#### LISTED ENTRIES
==*==

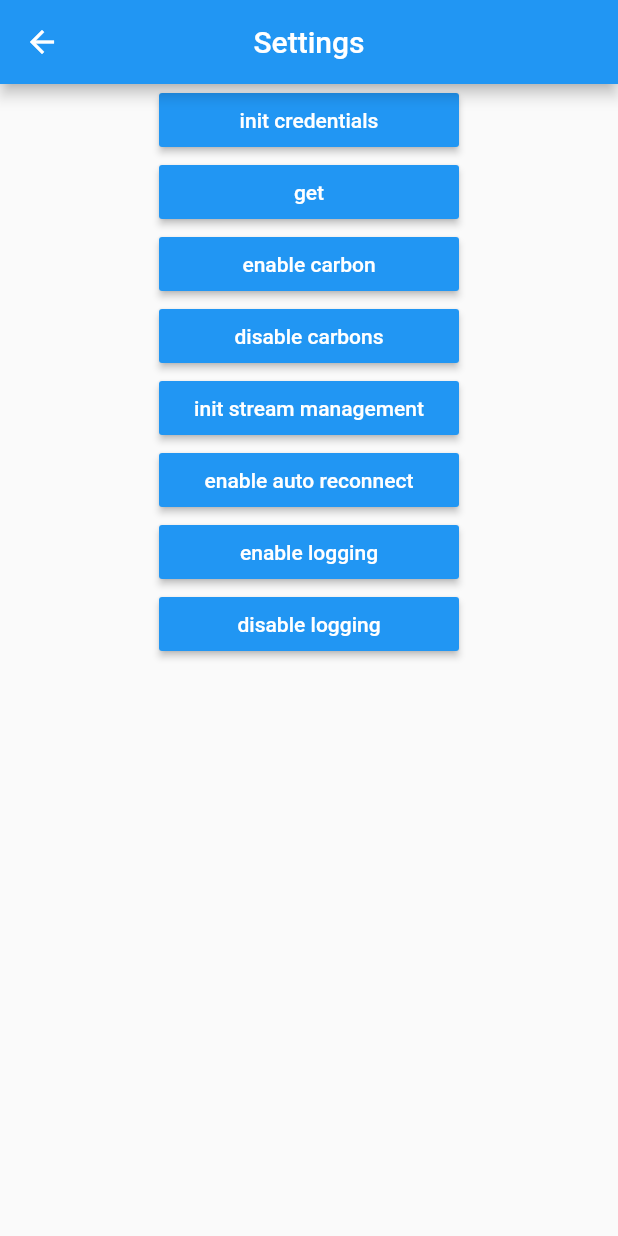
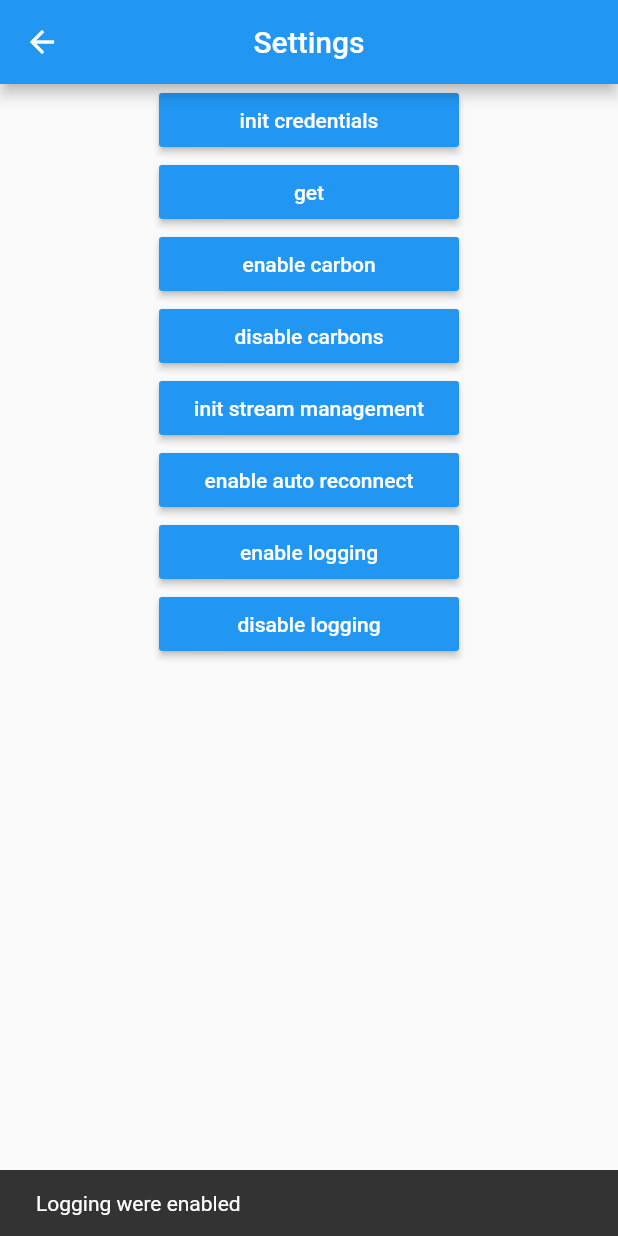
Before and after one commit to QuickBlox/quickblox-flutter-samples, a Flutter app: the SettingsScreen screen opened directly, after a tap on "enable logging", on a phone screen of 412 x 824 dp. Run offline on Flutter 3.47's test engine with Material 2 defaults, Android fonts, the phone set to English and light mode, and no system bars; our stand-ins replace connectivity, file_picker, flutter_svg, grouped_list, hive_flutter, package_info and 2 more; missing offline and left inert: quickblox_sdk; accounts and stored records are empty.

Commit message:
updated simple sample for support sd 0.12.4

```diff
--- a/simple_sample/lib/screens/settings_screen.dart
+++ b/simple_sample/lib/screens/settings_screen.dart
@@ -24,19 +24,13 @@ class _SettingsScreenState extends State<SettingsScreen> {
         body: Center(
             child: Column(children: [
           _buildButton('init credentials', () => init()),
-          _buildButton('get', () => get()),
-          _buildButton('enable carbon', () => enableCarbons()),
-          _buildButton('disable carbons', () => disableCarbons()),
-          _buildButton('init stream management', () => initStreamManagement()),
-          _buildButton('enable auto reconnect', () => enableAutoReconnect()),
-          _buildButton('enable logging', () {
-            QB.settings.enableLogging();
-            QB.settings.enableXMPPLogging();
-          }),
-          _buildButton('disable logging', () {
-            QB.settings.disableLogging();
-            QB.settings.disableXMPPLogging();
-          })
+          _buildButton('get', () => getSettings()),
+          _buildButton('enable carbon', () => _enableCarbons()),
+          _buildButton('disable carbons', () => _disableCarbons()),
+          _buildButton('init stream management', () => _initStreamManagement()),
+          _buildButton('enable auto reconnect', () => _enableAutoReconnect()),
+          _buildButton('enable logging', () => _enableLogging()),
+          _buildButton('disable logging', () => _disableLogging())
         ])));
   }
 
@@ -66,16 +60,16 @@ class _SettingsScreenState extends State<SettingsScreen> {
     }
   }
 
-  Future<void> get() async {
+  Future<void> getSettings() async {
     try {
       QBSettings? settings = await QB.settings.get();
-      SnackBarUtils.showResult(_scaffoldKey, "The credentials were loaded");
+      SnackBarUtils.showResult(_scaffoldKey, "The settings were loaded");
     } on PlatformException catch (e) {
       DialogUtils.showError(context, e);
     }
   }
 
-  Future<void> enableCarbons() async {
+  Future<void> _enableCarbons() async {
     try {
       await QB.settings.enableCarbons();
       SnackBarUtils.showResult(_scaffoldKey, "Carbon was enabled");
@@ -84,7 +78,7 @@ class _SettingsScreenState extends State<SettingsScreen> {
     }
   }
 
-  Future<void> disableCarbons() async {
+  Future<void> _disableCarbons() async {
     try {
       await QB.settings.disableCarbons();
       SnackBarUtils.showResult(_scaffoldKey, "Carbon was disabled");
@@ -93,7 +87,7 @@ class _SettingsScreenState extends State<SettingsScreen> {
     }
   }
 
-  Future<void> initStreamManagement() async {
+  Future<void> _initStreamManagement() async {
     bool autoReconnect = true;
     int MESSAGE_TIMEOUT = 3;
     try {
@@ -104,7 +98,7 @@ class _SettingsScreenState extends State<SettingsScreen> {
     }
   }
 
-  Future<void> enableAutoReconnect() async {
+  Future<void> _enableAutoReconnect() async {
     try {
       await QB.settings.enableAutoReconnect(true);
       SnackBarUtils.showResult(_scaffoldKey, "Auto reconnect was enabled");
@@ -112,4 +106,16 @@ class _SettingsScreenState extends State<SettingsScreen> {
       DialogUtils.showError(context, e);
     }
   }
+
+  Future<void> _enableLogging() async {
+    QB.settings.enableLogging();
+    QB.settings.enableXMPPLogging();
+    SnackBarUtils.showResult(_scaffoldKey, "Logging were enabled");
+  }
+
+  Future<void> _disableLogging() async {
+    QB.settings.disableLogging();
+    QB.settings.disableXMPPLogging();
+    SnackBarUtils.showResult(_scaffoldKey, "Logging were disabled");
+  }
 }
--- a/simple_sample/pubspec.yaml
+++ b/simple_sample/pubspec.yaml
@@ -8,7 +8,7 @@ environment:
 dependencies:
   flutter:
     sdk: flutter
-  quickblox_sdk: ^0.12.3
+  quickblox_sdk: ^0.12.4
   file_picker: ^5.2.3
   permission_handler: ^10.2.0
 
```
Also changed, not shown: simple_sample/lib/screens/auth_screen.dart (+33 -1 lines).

==*==

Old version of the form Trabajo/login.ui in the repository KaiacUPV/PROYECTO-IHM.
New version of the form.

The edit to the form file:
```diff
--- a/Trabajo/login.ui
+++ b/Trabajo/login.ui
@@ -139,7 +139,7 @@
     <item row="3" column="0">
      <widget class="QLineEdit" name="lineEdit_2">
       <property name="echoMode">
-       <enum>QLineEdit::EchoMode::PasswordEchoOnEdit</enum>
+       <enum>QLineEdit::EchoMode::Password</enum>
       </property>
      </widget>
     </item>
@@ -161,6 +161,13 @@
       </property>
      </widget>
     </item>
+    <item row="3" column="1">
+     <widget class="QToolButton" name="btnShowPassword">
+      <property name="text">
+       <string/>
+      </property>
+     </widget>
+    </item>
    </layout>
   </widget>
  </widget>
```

==*==

#### EXERCISE GOAL
Please find all lines of the entries that hold the string "property" and copy them.

#### TASK OUTPUT
       <property name="echoMode">
       </property>
       </property>
+      <property name="text">
+      </property>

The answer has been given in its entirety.